FIFA sponsors and partners have started to raise eyebrows on corruption allegations. Recently, Visa and Mastercard asked for more transparency from FIFA. Sony decided not to renew their sponsorship deal, and prior to all this, Emirates also pulled out as a FIFA partner.
The whole turmoil got to another level. Let’s recap.
– September 5, Michael Garcia submitted the report about the 2018 and 2022 World Cup bidding process.
– November 13, FIFA released a 42-page summary of Garcia report which clears Russia and Qatar of corruption, and at the same time throwing out whistleblowers identity Phaedra Almajid and Bonita Mersiades in the process.
– 13 September, former US District Attorney Michael Garcia claims summary of his report is ‘materially incomplete’ and contains ‘erroneous representations’.
– 20 November, Garcia and FIFA ethics judge Hans-Joachim Eckert agree to release full report to organisation’s compliance chief, Domenico Scala.
– 16 December, FIFA deems Garcia’s complaint against Eckert’s summary of his report is “not admissible”.
– 17 December Michael Garcia quits as independent chairman of the Fifa Ethics Committee’s Investigatory Chamber.
– 19 December, 2014 – Fifa agrees to release full Garcia report [Source: BBC]
The question now is how far does this whole thing needs to go on until sponsors, and football associations take a stand, put their foot down and say stop?
Can a revolution happen where the football nations (regardless of their influence) and sponsors will jump out of a boat that is splashed with claims of corruption and collusion, lack of transparency and ethic values?
Can a revolution happen where football nations will unite, create their own tournament that will attract sponsors, broadcasters, and affiliates that would want to pitch in into a brand new transparent football governing body?
I often point out on this blog that without sponsors and partners, there is no event. From a marketing standpoint, I believe the World Cup sponsorship format is solid and consistent.

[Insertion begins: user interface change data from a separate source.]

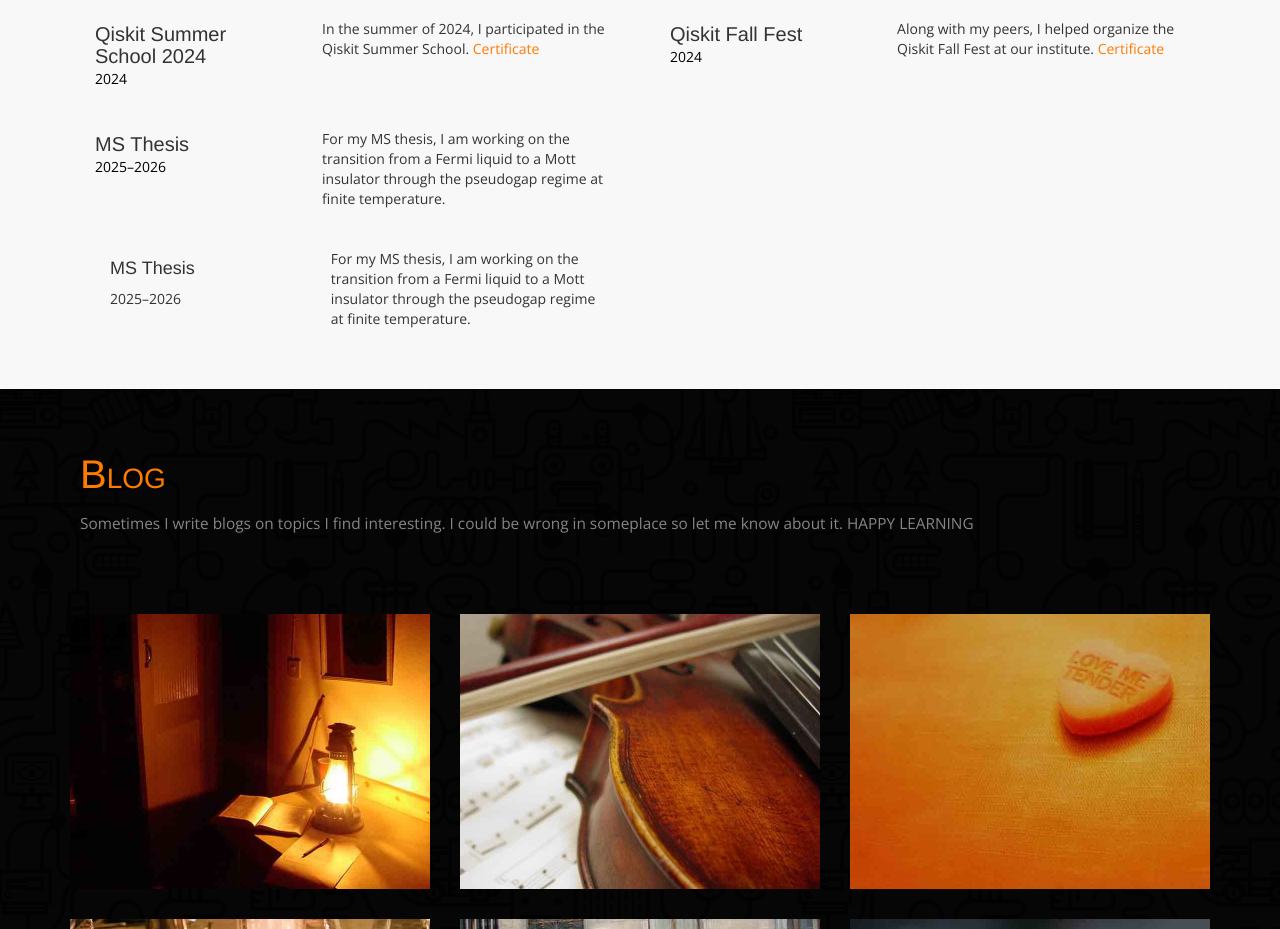
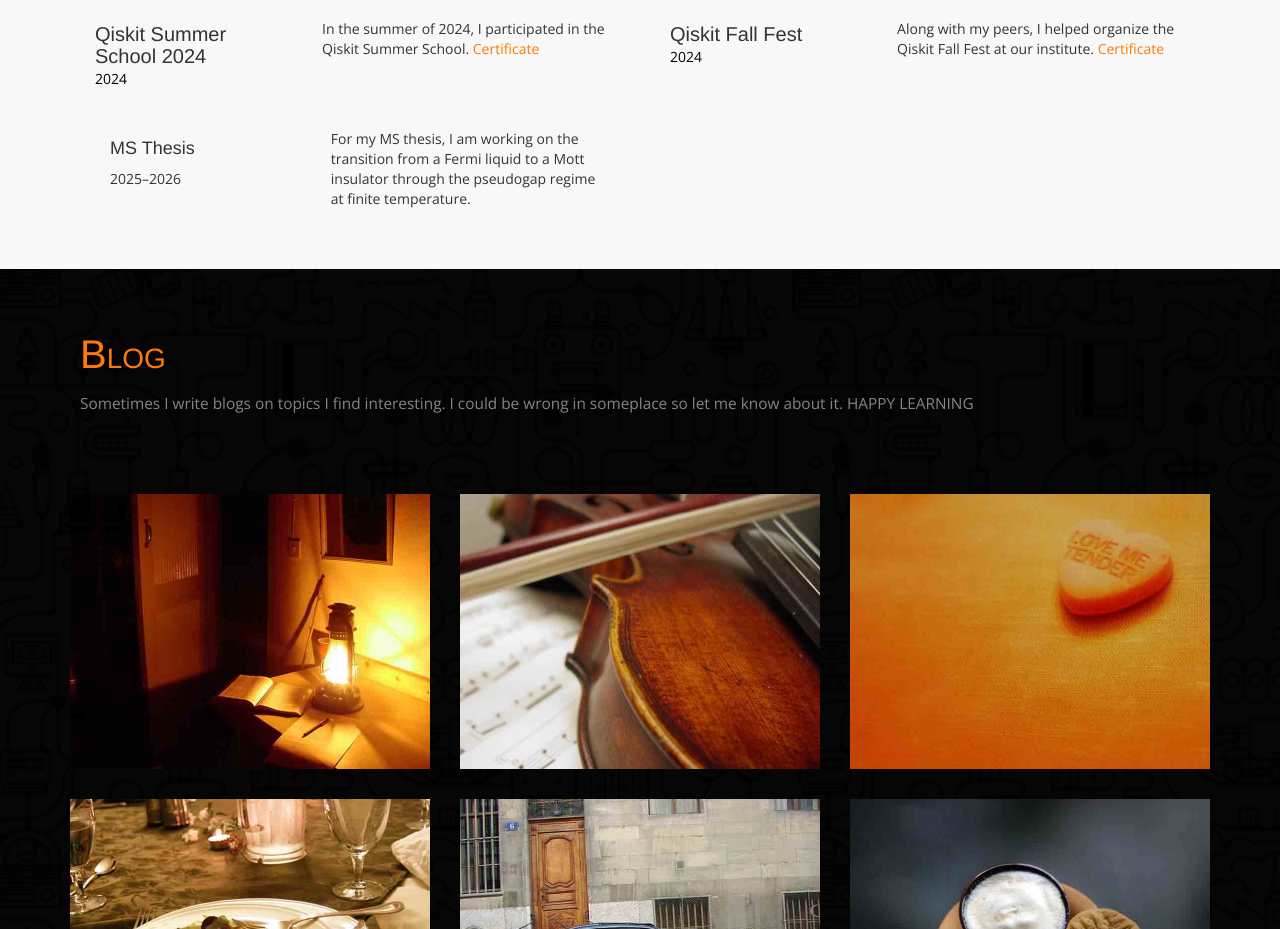
Before and after one commit to soudip-kundu/soudip-kundu.github.io, a plain HTML site: page index.html in a window 1280 px wide. Shown: the part 2940-3869 px from the top of the page. Drawn offline with nearby package versions, Linux system fonts and the light colour scheme.

Commit message:
Update index.html

```diff
--- a/index.html
+++ b/index.html
@@ -347,17 +347,6 @@ by transfer matrix method" here is the link to the project <a href="https://gith
 <div class="row experience-details">
 
   <!-- MS Thesis -->
-  <div class="col-md-6">
-    <div class="col-md-5">
-      <div class="pull-left">
-        <h4>MS Thesis</h4>
-        <span>2025–2026</span>
-      </div>
-    </div>
-    <div class="col-md-7">
-      For my MS thesis, I am working on the transition from a Fermi liquid to a Mott insulator through the pseudogap regime at finite temperature.
-    </div>
-  </div>
 
 </div>
 <div class="col-md-6 clickable-card"
```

It allows sponsors to generate significant revenue, provides a unique platform to show their products and activate onsite, online and come up with creative stuff.
But is it really worth being linked to a rights holder that is under the spotlight for the wrong reasons?
Nike showed significant brand exposure during the 2014 World Cup, yet the swoosh is neither a World Cup nor a FIFA sponsor.
World Cup partners contribute up to $400 million and in return, benefit from brand exposure and significant marketing rights and protection from the rights holder.
Can World Cup sponsors bring their sponsorship money to a new World Cup setup with Football Associations who dropped out of FIFA? How fans would respond to a ‘dissident’ World Cup? How the world would respond to an event created in protest to the traditional one?
That would be a radical move, an unprecedented revolution, a violent one.
“Those who make peaceful revolution impossible will make violent revolution inevitable.” John F. Kennedy.